- **Edit tracking data**:
• • • • •

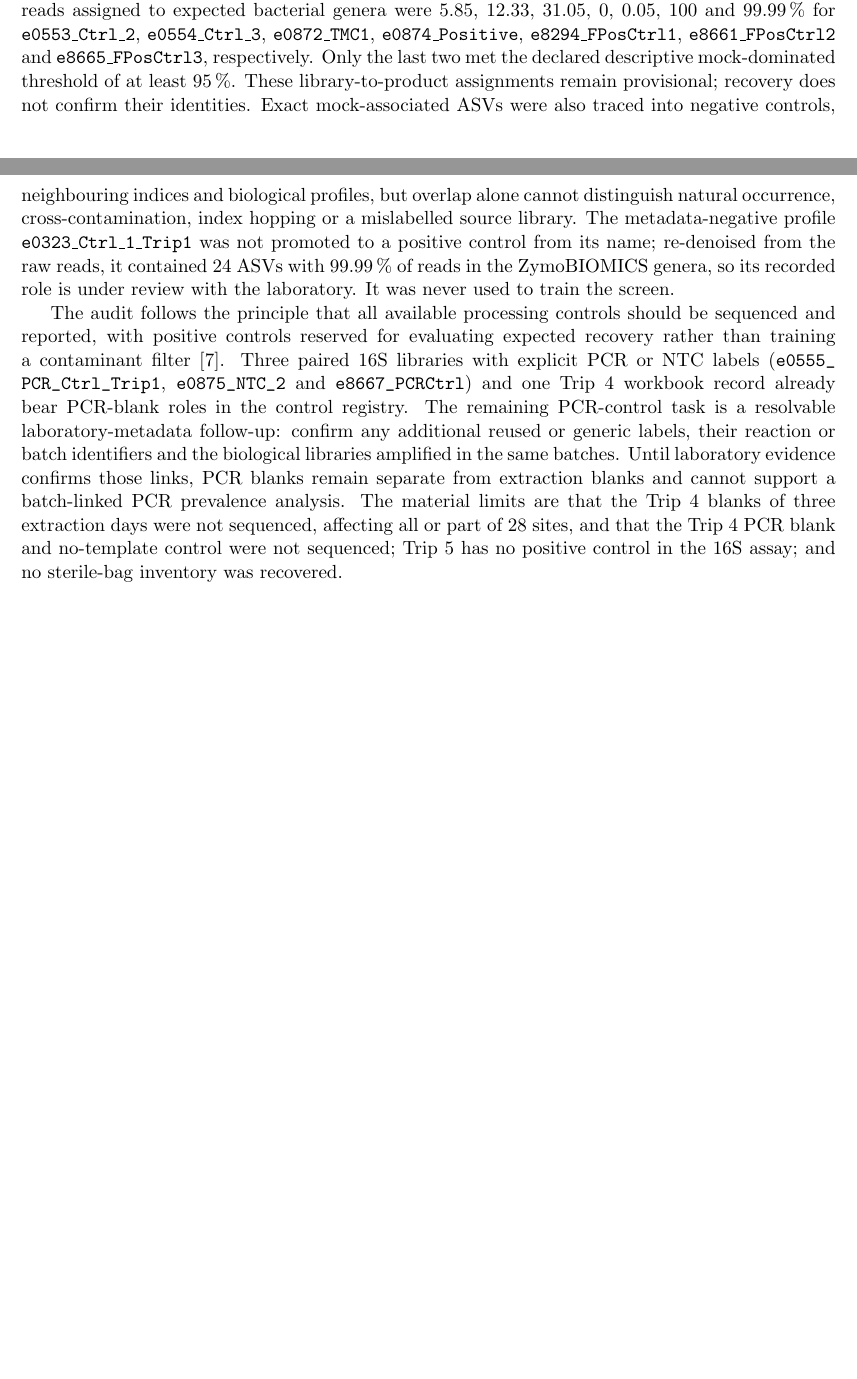
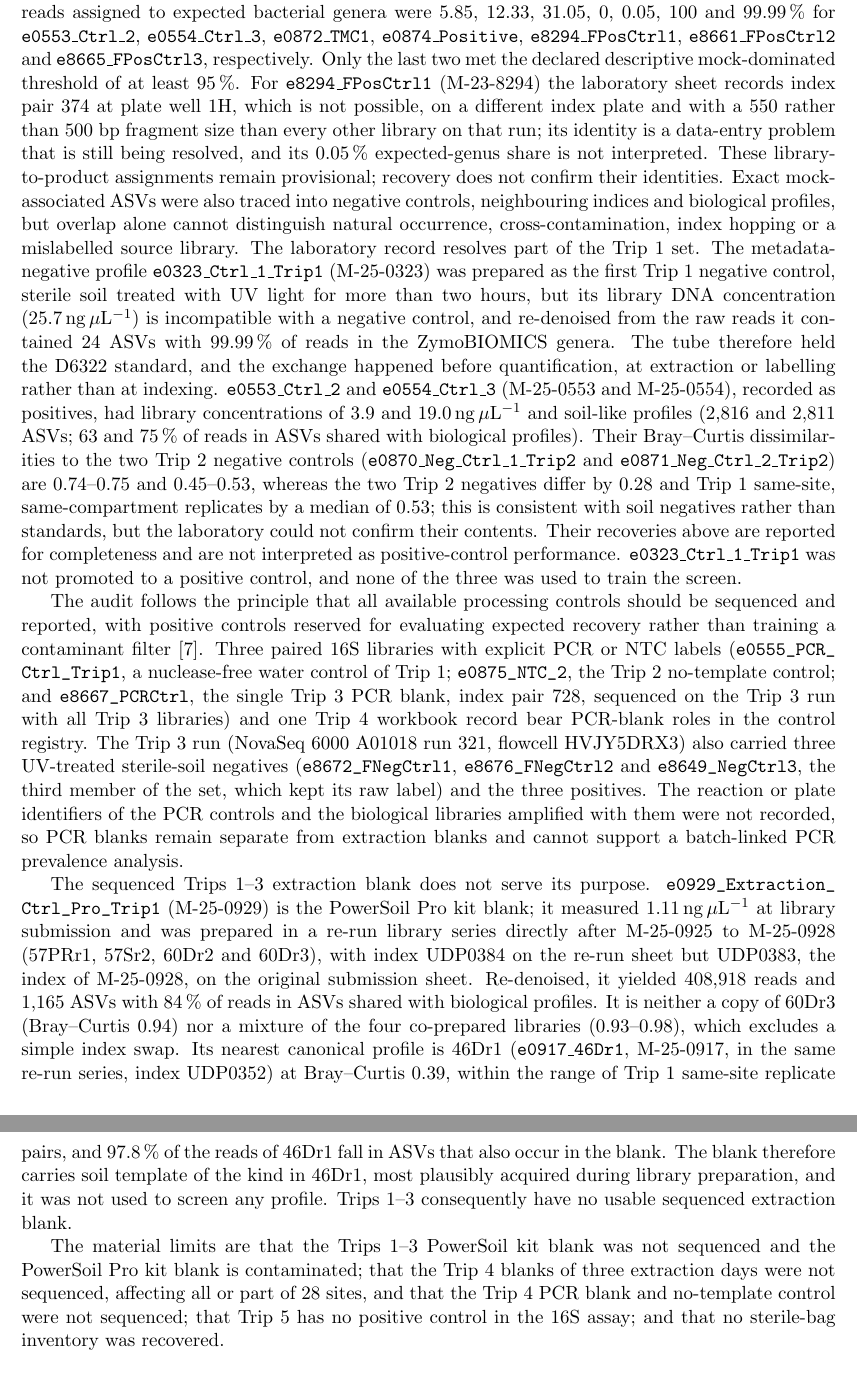
Before and after one commit to bio-ontology-research-group/empty-quarter-ecology, a LaTeX document (empty-quarter-amplicon/supplement.tex): two parts of pages 4 and 5 of 37 before the commit and two parts of pages 5 and 6 of 38 after it, joined at a grey line, cut so that both start at the same text, the shorter picture padded with empty space. Compiled offline with pdfLaTeX.

Commit message:
Manuscript copy: Rund Tawfiq's control record (6 Sep); handover addendum 12; test wording; manifest
Claude-Session: https://claude.ai/code/session_01LttcRadsLn6jnhKAvJ2q8y

```diff
--- a/empty-quarter-amplicon/supplement.tex
+++ b/empty-quarter-amplicon/supplement.tex
@@ -258,33 +268,81 @@ $99.99\,\%$ for \texttt{e0553\_Ctrl\_2}, \texttt{e0554\_Ctrl\_3},
 \texttt{e0872\_TMC1}, \texttt{e0874\_Positive},
 \texttt{e8294\_FPosCtrl1}, \texttt{e8661\_FPosCtrl2} and
 \texttt{e8665\_FPosCtrl3}, respectively. Only the last two met the declared
-descriptive mock-dominated threshold of at least $95\,\%$. These
+descriptive mock-dominated threshold of at least $95\,\%$. For
+\texttt{e8294\_FPosCtrl1} (M-23-8294) the laboratory sheet records index pair
+$374$ at plate well 1H, which is not possible, on a different index plate and
+with a $550$ rather than $500$~bp fragment size than every other library on
+that run; its identity is a data-entry problem that is still being resolved,
+and its $0.05\,\%$ expected-genus share is not interpreted. These
 library-to-product assignments remain provisional; recovery does not confirm
 their identities. Exact
 mock-associated ASVs were also traced into negative controls, neighbouring
 indices and biological profiles, but overlap alone cannot distinguish natural
 occurrence, cross-contamination, index hopping or a mislabelled source
-library. The metadata-negative profile
-\texttt{e0323\_Ctrl\_1\_Trip1} was not promoted to a positive control from its
-name; re-denoised from the raw reads, it contained $24$ ASVs with $99.99\,\%$ of
-reads in the ZymoBIOMICS genera, so its recorded role is under review with the
-laboratory. It was never used to train the screen.
+library. The laboratory record resolves part of the Trip~$1$ set. The
+metadata-negative profile \texttt{e0323\_Ctrl\_1\_Trip1} (M-25-0323) was
+prepared as the first Trip~$1$ negative control, sterile soil treated with UV
+light for more than two hours, but its library DNA concentration
+($25.7\,\mathrm{ng}\,\mu\mathrm{L}^{-1}$) is incompatible with a negative
+control, and re-denoised from the raw reads it contained $24$ ASVs with
+$99.99\,\%$ of reads in the ZymoBIOMICS genera. The tube therefore held the
+D6322 standard, and the exchange happened before quantification, at extraction
+or labelling rather than at indexing. \texttt{e0553\_Ctrl\_2} and
+\texttt{e0554\_Ctrl\_3} (M-25-0553 and M-25-0554), recorded as positives, had
+library concentrations of $3.9$ and $19.0\,\mathrm{ng}\,\mu\mathrm{L}^{-1}$
+and soil-like profiles ($2{,}816$ and $2{,}811$ ASVs; $63$ and $75\,\%$ of
+reads in ASVs shared with biological profiles). Their Bray--Curtis
+dissimilarities to the two Trip~$2$ negative controls
+(\texttt{e0870\_Neg\_Ctrl\_1\_Trip2} and \texttt{e0871\_Neg\_Ctrl\_2\_Trip2})
+are $0.74$--$0.75$ and $0.45$--$0.53$, whereas the two Trip~$2$ negatives
+differ by $0.28$ and Trip~$1$ same-site, same-compartment replicates by a
+median of $0.53$; this is consistent with soil negatives rather than
+standards, but the laboratory could not confirm their contents. Their
+recoveries above are reported for completeness and are not interpreted as
+positive-control performance. \texttt{e0323\_Ctrl\_1\_Trip1} was not promoted
+to a positive control, and none of the three was used to train the screen.
 
 The audit follows the principle that all available processing controls should
 be sequenced and reported, with positive controls reserved for evaluating
 expected recovery rather than training a contaminant filter
 \cite{fierer2025controls}. Three paired $16$S libraries with explicit PCR or NTC
-labels (\path{e0555_PCR_Ctrl_Trip1}, \path{e0875_NTC_2} and
-\path{e8667_PCRCtrl}) and one Trip~$4$ workbook record already bear PCR-blank
-roles in the control registry. The remaining PCR-control task is a resolvable
-laboratory-metadata follow-up: confirm any additional reused or generic labels,
-their reaction or batch identifiers and the biological libraries amplified in
-the same batches. Until laboratory evidence confirms those links, PCR blanks remain separate from
-extraction blanks and cannot support a batch-linked PCR prevalence analysis.
-The material limits are that the Trip~$4$ blanks of three extraction days
-were not sequenced, affecting all or part of $28$ sites, and that the Trip~$4$
-PCR blank and no-template control were not sequenced; Trip~$5$ has no positive
-control in the $16$S assay; and no sterile-bag inventory was recovered.
+labels (\path{e0555_PCR_Ctrl_Trip1}, a nuclease-free water control of
+Trip~$1$; \path{e0875_NTC_2}, the Trip~$2$ no-template control; and
+\path{e8667_PCRCtrl}, the single Trip~$3$ PCR blank, index pair $728$,
+sequenced on the Trip~$3$ run with all Trip~$3$ libraries) and one Trip~$4$
+workbook record bear PCR-blank roles in the control registry. The Trip~$3$ run
+(NovaSeq~$6000$ A01018 run $321$, flowcell HVJY5DRX3) also carried three
+UV-treated sterile-soil negatives (\path{e8672_FNegCtrl1},
+\path{e8676_FNegCtrl2} and \path{e8649_NegCtrl3}, the third member of the
+set, which kept its raw label) and the three positives. The reaction or plate
+identifiers of the PCR controls and the biological libraries amplified with
+them were not recorded, so PCR blanks remain separate from extraction blanks
+and cannot support a batch-linked PCR prevalence analysis.
+
+The sequenced Trips~$1$--$3$ extraction blank does not serve its purpose.
+\path{e0929_Extraction_Ctrl_Pro_Trip1} (M-25-0929) is the PowerSoil Pro kit
+blank; it measured $1.11\,\mathrm{ng}\,\mu\mathrm{L}^{-1}$ at library
+submission and was prepared in a re-run library series directly after
+M-25-0925 to M-25-0928 (57PRr1, 57Sr2, 60Dr2 and 60Dr3), with index UDP0384 on
+the re-run sheet but UDP0383, the index of M-25-0928, on the original
+submission sheet. Re-denoised, it yielded $408{,}918$ reads and $1{,}165$ ASVs
+with $84\,\%$ of reads in ASVs shared with biological profiles. It is neither
+a copy of 60Dr3 (Bray--Curtis $0.94$) nor a mixture of the four co-prepared
+libraries ($0.93$--$0.98$), which excludes a simple index swap. Its nearest
+canonical profile is 46Dr1 (\texttt{e0917\_46Dr1}, M-25-0917, in the same
+re-run series, index UDP0352) at Bray--Curtis $0.39$, within the range of
+Trip~$1$ same-site replicate pairs, and $97.8\,\%$ of the reads of 46Dr1 fall
+in ASVs that also occur in the blank. The blank therefore carries soil
+template of the kind in 46Dr1, most plausibly acquired during library
+preparation, and it was not used to screen any profile. Trips~$1$--$3$
+consequently have no usable sequenced extraction blank.
+
+The material limits are that the Trips~$1$--$3$ PowerSoil kit blank was not
+sequenced and the PowerSoil Pro kit blank is contaminated; that the Trip~$4$
+blanks of three extraction days were not sequenced, affecting all or part of
+$28$ sites, and that the Trip~$4$ PCR blank and no-template control were not
+sequenced; that Trip~$5$ has no positive control in the $16$S assay; and that
+no sterile-bag inventory was recovered.
 
 \subsection{Two XRF measurement workflows}
 
```
Also changed, not shown: empty-quarter-amplicon/main.tex (+8 -1 lines), handover/2026-08-29-comment-round/HANDOVER.md (+21 -0 lines), FILE_MANIFEST.tsv, empty-quarter-amplicon/supplement.tex (26 more changed lines), 1 other file.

• • • • •

- **EXERCISE**: Scan the lines above for the word "texttt", then copy each line that has it.

- **OUTPUT OF THE TASK**:
@@ -258,33 +268,81 @@ $99.99\,\%$ for \texttt{e0553\_Ctrl\_2}, \texttt{e0554\_Ctrl\_3},
 \texttt{e0872\_TMC1}, \texttt{e0874\_Positive},
 \texttt{e8294\_FPosCtrl1}, \texttt{e8661\_FPosCtrl2} and
 \texttt{e8665\_FPosCtrl3}, respectively. Only the last two met the declared
+\texttt{e8294\_FPosCtrl1} (M-23-8294) the laboratory sheet records index pair
-\texttt{e0323\_Ctrl\_1\_Trip1} was not promoted to a positive control from its
+metadata-negative profile \texttt{e0323\_Ctrl\_1\_Trip1} (M-25-0323) was
+or labelling rather than at indexing. \texttt{e0553\_Ctrl\_2} and
+\texttt{e0554\_Ctrl\_3} (M-25-0553 and M-25-0554), recorded as positives, had
+(\texttt{e0870\_Neg\_Ctrl\_1\_Trip2} and \texttt{e0871\_Neg\_Ctrl\_2\_Trip2})
+positive-control performance. \texttt{e0323\_Ctrl\_1\_Trip1} was not promoted
+canonical profile is 46Dr1 (\texttt{e0917\_46Dr1}, M-25-0917, in the same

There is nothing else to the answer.